For several months now, she never has a break from migraine. She wakes with it and goes to bed with it. Most days she can barely function- unable to play with her three younger siblings that think of her as their little momma. It takes everything she has to go outside for minutes at a time because the light is so blinding. She cannot handle the scent of me cooking, any physical activity, or even talking for more than a few sentences at a time because she gets winded and becomes more sick with increased pain. She is at the point now that she stays at a pain level of between 4 and 9, nearly 24 hours a day. While it is extremely difficult to see Rebecca in constant pain, it is also very hard to see the cognitive effects that the migraines are causing. She cannot focus, she has a hard time reading, and she has a hard time gathering her thoughts and talking about what she is feeling.
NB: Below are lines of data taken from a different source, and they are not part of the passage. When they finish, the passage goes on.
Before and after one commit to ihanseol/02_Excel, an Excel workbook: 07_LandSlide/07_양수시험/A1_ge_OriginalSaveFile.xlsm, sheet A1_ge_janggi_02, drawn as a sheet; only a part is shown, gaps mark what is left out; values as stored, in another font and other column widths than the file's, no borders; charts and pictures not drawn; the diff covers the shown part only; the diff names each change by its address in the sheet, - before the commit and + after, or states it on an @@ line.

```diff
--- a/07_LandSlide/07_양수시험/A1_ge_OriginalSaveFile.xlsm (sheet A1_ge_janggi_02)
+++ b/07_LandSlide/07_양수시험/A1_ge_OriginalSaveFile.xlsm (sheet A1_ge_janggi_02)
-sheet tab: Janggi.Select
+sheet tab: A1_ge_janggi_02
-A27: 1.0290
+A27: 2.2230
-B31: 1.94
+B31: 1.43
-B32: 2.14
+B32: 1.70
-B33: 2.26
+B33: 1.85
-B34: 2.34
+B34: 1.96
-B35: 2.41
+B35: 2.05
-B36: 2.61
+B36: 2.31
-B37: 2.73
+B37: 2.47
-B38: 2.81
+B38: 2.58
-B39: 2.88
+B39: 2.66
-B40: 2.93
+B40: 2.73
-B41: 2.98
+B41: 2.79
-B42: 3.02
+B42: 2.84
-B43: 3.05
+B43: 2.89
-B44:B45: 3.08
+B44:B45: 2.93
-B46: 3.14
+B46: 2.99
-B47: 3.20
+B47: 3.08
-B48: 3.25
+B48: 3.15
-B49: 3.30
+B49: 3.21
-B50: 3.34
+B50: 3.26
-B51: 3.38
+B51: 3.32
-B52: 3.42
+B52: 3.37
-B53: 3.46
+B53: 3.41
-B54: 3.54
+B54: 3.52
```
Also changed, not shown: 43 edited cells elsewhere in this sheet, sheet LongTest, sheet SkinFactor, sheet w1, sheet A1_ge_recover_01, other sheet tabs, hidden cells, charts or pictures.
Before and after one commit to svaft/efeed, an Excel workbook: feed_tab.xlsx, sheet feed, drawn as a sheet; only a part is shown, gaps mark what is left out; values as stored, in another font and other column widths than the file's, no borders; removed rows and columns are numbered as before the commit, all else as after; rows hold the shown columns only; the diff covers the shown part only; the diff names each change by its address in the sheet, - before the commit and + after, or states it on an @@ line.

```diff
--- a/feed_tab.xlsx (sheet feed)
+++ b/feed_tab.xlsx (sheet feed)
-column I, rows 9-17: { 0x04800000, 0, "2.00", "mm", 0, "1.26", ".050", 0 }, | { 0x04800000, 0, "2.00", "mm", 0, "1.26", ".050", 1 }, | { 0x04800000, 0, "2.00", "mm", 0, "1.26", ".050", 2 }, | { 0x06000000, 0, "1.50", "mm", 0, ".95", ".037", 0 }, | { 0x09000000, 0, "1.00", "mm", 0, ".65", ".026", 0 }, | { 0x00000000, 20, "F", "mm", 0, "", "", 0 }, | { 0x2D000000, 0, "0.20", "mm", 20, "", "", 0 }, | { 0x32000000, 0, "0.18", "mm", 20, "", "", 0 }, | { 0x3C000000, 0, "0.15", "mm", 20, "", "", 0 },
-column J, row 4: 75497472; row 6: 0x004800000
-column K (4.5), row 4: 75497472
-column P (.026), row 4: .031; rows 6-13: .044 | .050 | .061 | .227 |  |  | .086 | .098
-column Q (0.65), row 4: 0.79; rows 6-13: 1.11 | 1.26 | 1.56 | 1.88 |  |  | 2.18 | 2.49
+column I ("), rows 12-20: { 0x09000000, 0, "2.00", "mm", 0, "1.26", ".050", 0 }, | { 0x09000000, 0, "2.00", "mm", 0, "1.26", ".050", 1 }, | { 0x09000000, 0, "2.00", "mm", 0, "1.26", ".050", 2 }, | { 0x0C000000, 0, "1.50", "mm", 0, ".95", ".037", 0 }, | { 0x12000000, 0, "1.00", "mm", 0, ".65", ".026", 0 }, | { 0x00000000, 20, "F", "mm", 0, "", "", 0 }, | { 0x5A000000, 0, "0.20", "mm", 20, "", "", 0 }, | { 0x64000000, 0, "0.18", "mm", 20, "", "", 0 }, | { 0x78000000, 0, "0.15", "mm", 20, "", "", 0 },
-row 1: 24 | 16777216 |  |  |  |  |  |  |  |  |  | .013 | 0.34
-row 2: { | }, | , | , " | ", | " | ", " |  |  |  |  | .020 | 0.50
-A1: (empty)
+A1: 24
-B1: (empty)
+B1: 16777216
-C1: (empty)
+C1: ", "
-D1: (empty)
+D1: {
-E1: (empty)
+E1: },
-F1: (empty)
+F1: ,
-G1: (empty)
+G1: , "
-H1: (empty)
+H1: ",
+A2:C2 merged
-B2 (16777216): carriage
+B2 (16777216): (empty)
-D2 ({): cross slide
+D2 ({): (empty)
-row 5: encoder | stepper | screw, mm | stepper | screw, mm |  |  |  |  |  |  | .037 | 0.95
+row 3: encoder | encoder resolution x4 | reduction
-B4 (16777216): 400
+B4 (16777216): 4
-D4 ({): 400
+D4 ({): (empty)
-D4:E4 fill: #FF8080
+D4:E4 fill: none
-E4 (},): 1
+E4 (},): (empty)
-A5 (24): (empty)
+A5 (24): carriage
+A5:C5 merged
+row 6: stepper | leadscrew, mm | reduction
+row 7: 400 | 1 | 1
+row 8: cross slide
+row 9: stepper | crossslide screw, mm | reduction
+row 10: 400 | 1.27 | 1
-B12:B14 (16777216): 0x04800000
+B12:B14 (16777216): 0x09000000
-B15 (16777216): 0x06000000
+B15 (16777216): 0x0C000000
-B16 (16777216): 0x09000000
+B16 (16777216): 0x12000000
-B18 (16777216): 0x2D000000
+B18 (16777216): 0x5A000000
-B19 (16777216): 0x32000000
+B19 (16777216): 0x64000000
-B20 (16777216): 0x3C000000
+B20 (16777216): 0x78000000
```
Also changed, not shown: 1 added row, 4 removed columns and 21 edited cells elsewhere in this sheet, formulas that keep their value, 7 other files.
Steve and I feel like we are at the point where we have exhausted all efforts to try to help her. She has seen several neurologists in Florida, endured many tests, MRI's, blood workups, allergy screenings- all coming back normal. She has tried numerous drugs- both preventative and abortive therapies; we have been going to acupuncture for five years, as well. She sometimes has one good day after acupuncture. We have tried chiropractic care, elimination diets including sugar-free, grain-free, dairy and egg-free. She has also had eye exams which were normal, and she had braces early, from ages 7 to 8 to see if that could help the head pain.
Recently, after a five day 24/7 pain cycle where Rebecca was growing weak and more exhausted, I took her to an anesthesia pain doctor where she was given diagnostic nerve block injections in her temporal area, which is her pain point. She had a remarkable outcome to the injections. Three days of relief. I know that does not sound like a lot, but this is exactly what we needed to prove that the nerves in this area have a role in causing her migraines.
We are in contact with a great doctor, Dr. Ivica Ducic at Georgetown University Hospital that treats patients that suffer from chronic migraine with nerve decompression surgery. This surgery alleviates the pressure that is being placed on the nerves. Dr. Ducic has performed this surgery over 1,000 times and has given many patients full recovery.
The surgery is an out-patient procedure, and takes between 1- 1 1/2 hours. There is no cutting into the skull or the brain. They place a small incision in the hair line near her ear, on each side, to decompress the nerves in the area. We have talked to Rebecca extensively about the procedure and she wants to have it so she can get her life back. How much longer can we wait it out to see if she will get better? We are looking forward to the day that Rebecca can get back to being a kid again so she can dance, play outside, go back to school, play with siblings and friends, and have fun again.
We appreciate each and every person that has reached out to us with suggestions over the years, and been here to support us as we fight to find the proper treatment for Rebecca.
This year I have been home with the kids full-time, while also going to school full-time, finishing my degree in early childhood education. I am so happy that I have been here for Rebecca to help her through this time in her life that has been so difficult.
We are in the insurance processing phase right now, knowing that most of the time the surgery is denied due to it being considered investigational. It took many years to approve Botox injections for migraines, and this procedure is often the procedure performed after Botox patients find temporary relief, as Rebecca did with her injections.
We appreciate you taking the time to read about Rebecca and her struggles with chronic daily migraines. We are accepting all well-wishes and prayers that she can have the opportunity to have the surgery with great success. While the surgery will range between $8,000- $11,000, we are currently looking at travel arrangements so that Steve and I can both accompany Rebecca up to DC and stay for a couple of days through the surgery and post-surgery check-ups. Please feel free to contact me to send Rebecca well wishes, as a lot of the time right now she feels so isolated from friends and family.
Vicki, Steve and family
- Roman Smith
- Melissa Babbitt
- Elizabeth Casalaspro
- Riley Thomson